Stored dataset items
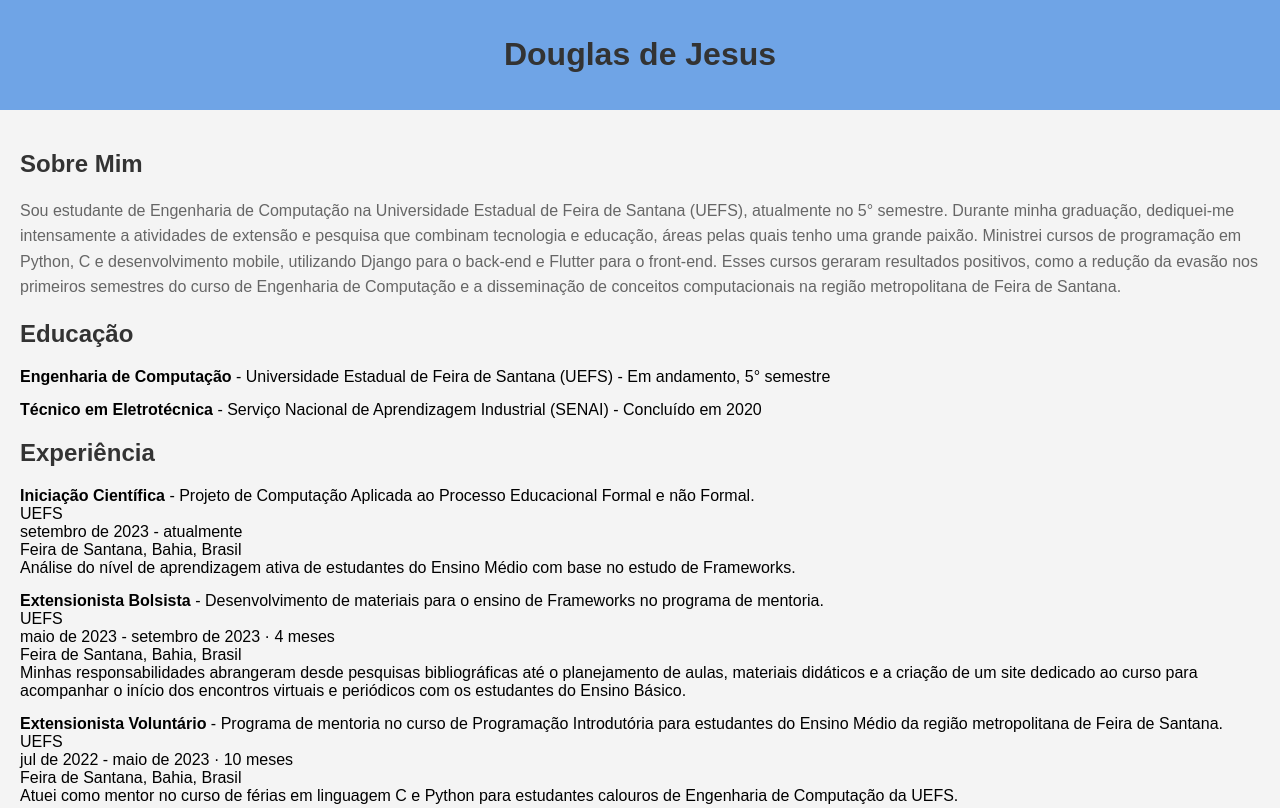
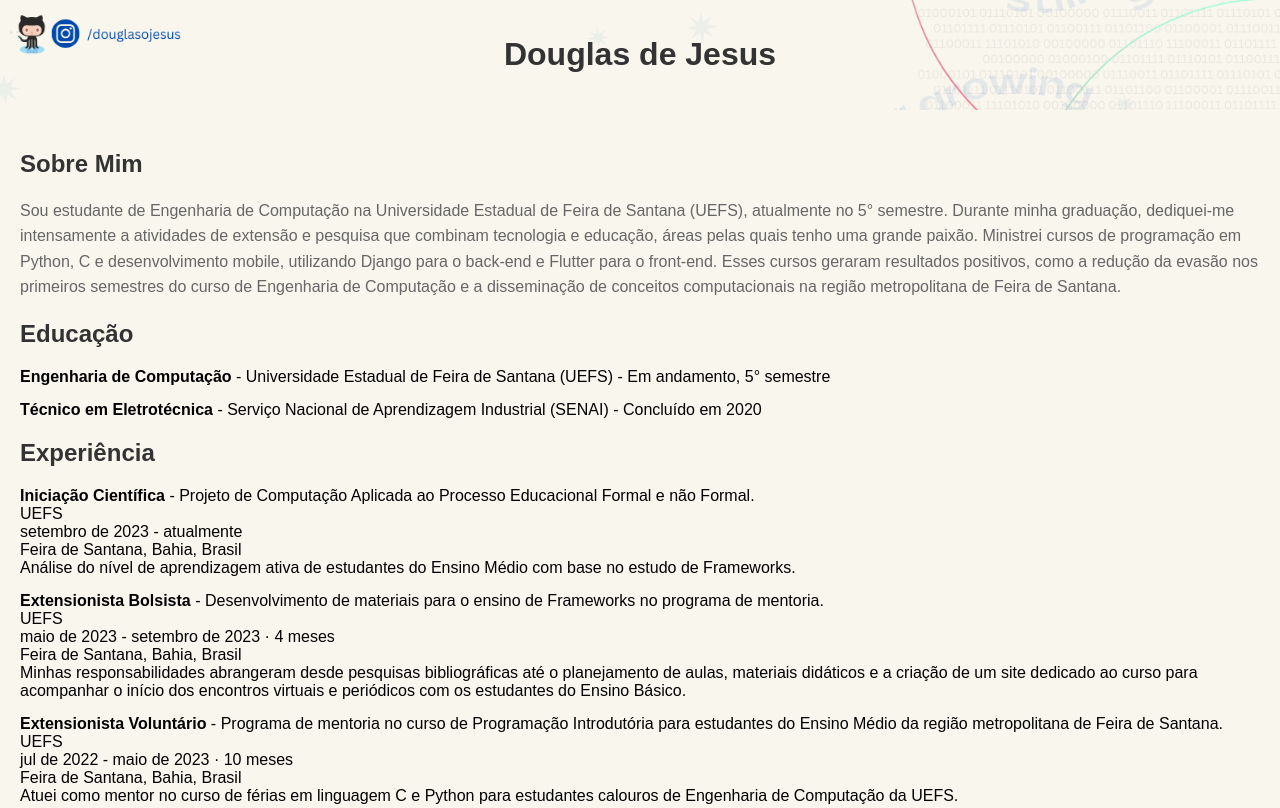
Before and after one commit to douglasojesus/douglasojesus.github.io, a plain HTML site: page index.html in a window 1280 px wide. Shown: the top 808 px of the page. Drawn offline with Linux system fonts and the light colour scheme.

Commit message:
:books: docs: img presentation

```diff
--- a/index.html
+++ b/index.html
@@ -76,6 +76,7 @@
                 <li><a href="https://www.linkedin.com/in/douglasojesus">LinkedIn</a></li>
                 <li><a href="https://github.com/douglasojesus">GitHub</a></li>
                 <li><a href="http://lattes.cnpq.br/2053881931524843">Currículo Lattes</a></li>
+                <li><a href="mailto:dougecomp@gmail.com">dougecomp@gmail.com</a></li>
             </ul>
         </section>
     </main>
--- a/style.css
+++ b/style.css
@@ -3,15 +3,15 @@ body {
     font-family: Arial, sans-serif;
     margin: 0;
     padding: 0;
-    background-color: #f4f4f4;
+    background-color: #F9F6EE;
 }
 
-/* Estilo do cabeçalho */
 header {
-    background-color: #6fa4e6; /* Azul pastel */
+    background-image: url('images/header_presentation.png');
     color: white;
     text-align: center;
     padding: 15px 0;
+    background-size: cover; /* Ajusta o tamanho da imagem para cobrir todo o elemento */
 }
 
 /* Estilo do conteúdo principal */
```
Also changed, not shown: images/header_presentation.png (added).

** Your task **
Which of the lines above include the word "href"? Copy each of them.

** Finished task **
                 <li><a href="https://www.linkedin.com/in/douglasojesus">LinkedIn</a></li>
                 <li><a href="https://github.com/douglasojesus">GitHub</a></li>
                 <li><a href="http://lattes.cnpq.br/2053881931524843">Currículo Lattes</a></li>
+                <li><a href="mailto:dougecomp@gmail.com">dougecomp@gmail.com</a></li>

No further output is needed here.